Code change snippets:
----------------
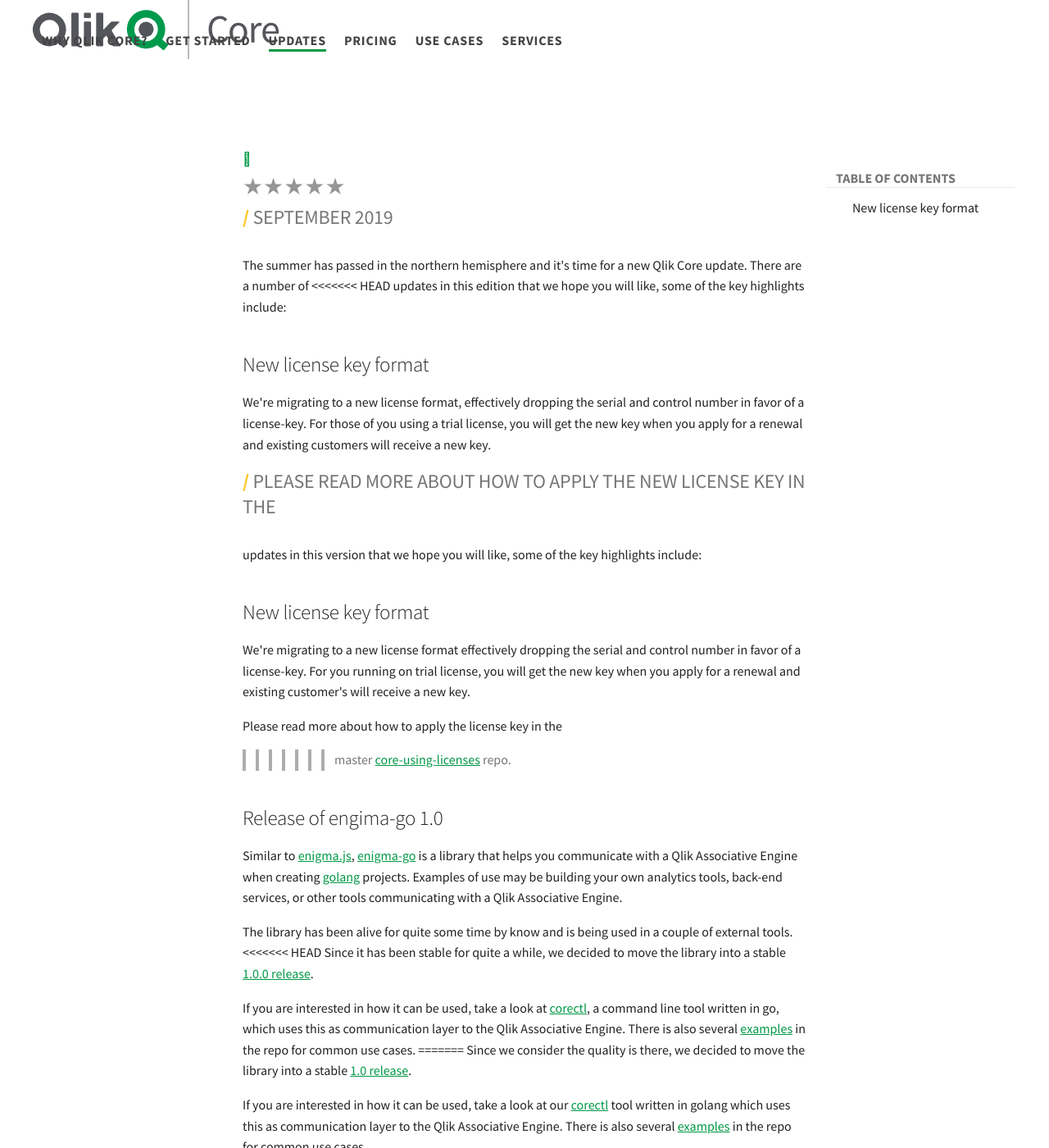
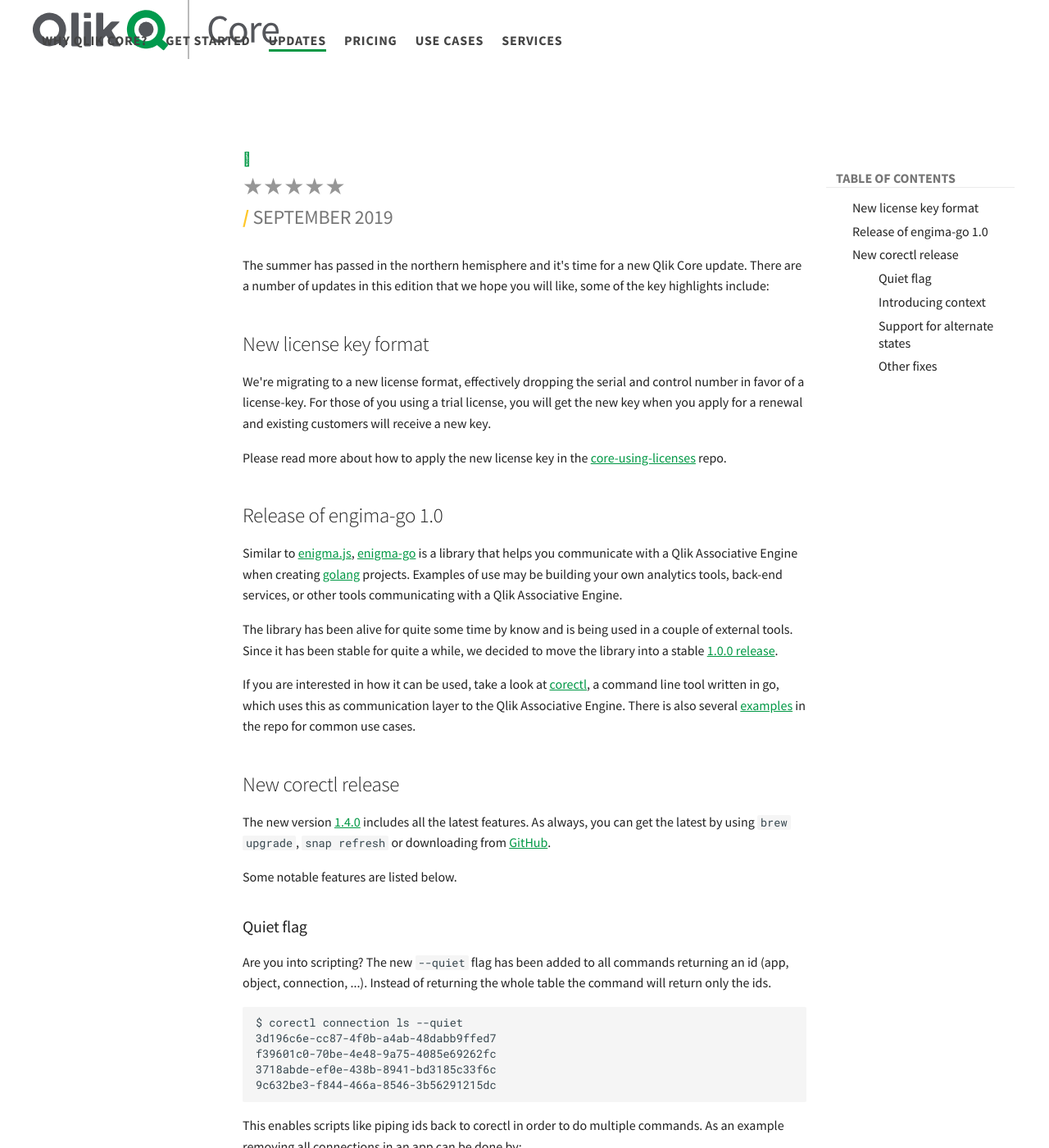
Before and after one commit to qlik-oss/core-website, an MkDocs documentation site: the page built from docs/updates/2019-09.md, in a window 1280 px wide and 1400 px high. Shown: the whole window at 82% size. Built offline with MkDocs 1.6.1 and Material for MkDocs 9.7.7, drawn with Linux system fonts in a browser that asks for light colours; nearby versions of some CDN libraries.

Commit message:
Fix after merge

```diff
--- a/docs/updates/2019-09.md
+++ b/docs/updates/2019-09.md
@@ -1,7 +1,6 @@
 # September 2019
 
 The summer has passed in the northern hemisphere and it's time for a new Qlik Core update. There are a number of
-<<<<<<< HEAD
 updates in this edition that we hope you will like, some of the key highlights include:
 
 ## New license key format
@@ -11,17 +10,6 @@
 will receive a new key.
 
 Please read more about how to apply the new license key in the
-=======
-updates in this version that we hope you will like, some of the key highlights include:
-
-## New license key format
-
-We're migrating to a new license format effectively dropping the serial and control number in favor of a license-key.
-For you running on trial license, you will get the new key when you apply for a renewal and existing customer's will
-receive a new key.
-
-Please read more about how to apply the license key in the
->>>>>>> master
 [core-using-licenses](https://github.com/qlik-oss/core-using-licenses) repo.
 
 ## Release of engima-go 1.0
@@ -32,21 +20,12 @@
 Associative Engine.
 
 The library has been alive for quite some time by know and is being used in a couple of external tools.
-<<<<<<< HEAD
 Since it has been stable for quite a while, we decided to move the library into a stable
 [1.0.0 release](https://github.com/qlik-oss/enigma-go/releases/tag/v1.0.0).
 
 If you are interested in how it can be used, take a look at [corectl](https://github.com/qlik-oss/corectl), a command
 line tool written in go, which uses this as communication layer to the Qlik Associative Engine. There is also
 several [examples](https://github.com/qlik-oss/enigma-go/tree/master/examples) in the repo for common use cases.
-=======
-Since we consider the quality is there, we decided to move the library into a stable
-[1.0 release](https://github.com/qlik-oss/enigma-go/releases/tag/v1.0.0).
-
-If you are interested in how it can be used, take a look at our [corectl](https://github.com/qlik-oss/corectl) tool
-written in golang which uses this as communication layer to the Qlik Associative Engine. There is also several
-[examples](https://github.com/qlik-oss/enigma-go/tree/master/examples) in the repo for common use cases.
->>>>>>> master
 
 ## New corectl release
 
```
----------------
→ HOW TO COMPLETE THIS TASK
Nothing in the entries above should change when they are printed again, except that the pictures are dropped.

→ OUTPUT BELOW
Before and after one commit to qlik-oss/core-website, an MkDocs documentation site: the page built from docs/updates/2019-09.md, in a window 1280 px wide and 1400 px high. Shown: the whole window at 82% size. Built offline with MkDocs 1.6.1 and Material for MkDocs 9.7.7, drawn with Linux system fonts in a browser that asks for light colours; nearby versions of some CDN libraries.

Commit message:
Fix after merge

```diff
--- a/docs/updates/2019-09.md
+++ b/docs/updates/2019-09.md
@@ -1,7 +1,6 @@
 # September 2019
 
 The summer has passed in the northern hemisphere and it's time for a new Qlik Core update. There are a number of
-<<<<<<< HEAD
 updates in this edition that we hope you will like, some of the key highlights include:
 
 ## New license key format
@@ -11,17 +10,6 @@
 will receive a new key.
 
 Please read more about how to apply the new license key in the
-=======
-updates in this version that we hope you will like, some of the key highlights include:
-
-## New license key format
-
-We're migrating to a new license format effectively dropping the serial and control number in favor of a license-key.
-For you running on trial license, you will get the new key when you apply for a renewal and existing customer's will
-receive a new key.
-
-Please read more about how to apply the license key in the
->>>>>>> master
 [core-using-licenses](https://github.com/qlik-oss/core-using-licenses) repo.
 
 ## Release of engima-go 1.0
@@ -32,21 +20,12 @@
 Associative Engine.
 
 The library has been alive for quite some time by know and is being used in a couple of external tools.
-<<<<<<< HEAD
 Since it has been stable for quite a while, we decided to move the library into a stable
 [1.0.0 release](https://github.com/qlik-oss/enigma-go/releases/tag/v1.0.0).
 
 If you are interested in how it can be used, take a look at [corectl](https://github.com/qlik-oss/corectl), a command
 line tool written in go, which uses this as communication layer to the Qlik Associative Engine. There is also
 several [examples](https://github.com/qlik-oss/enigma-go/tree/master/examples) in the repo for common use cases.
-=======
-Since we consider the quality is there, we decided to move the library into a stable
-[1.0 release](https://github.com/qlik-oss/enigma-go/releases/tag/v1.0.0).
-
-If you are interested in how it can be used, take a look at our [corectl](https://github.com/qlik-oss/corectl) tool
-written in golang which uses this as communication layer to the Qlik Associative Engine. There is also several
-[examples](https://github.com/qlik-oss/enigma-go/tree/master/examples) in the repo for common use cases.
->>>>>>> master
 
 ## New corectl release
 
```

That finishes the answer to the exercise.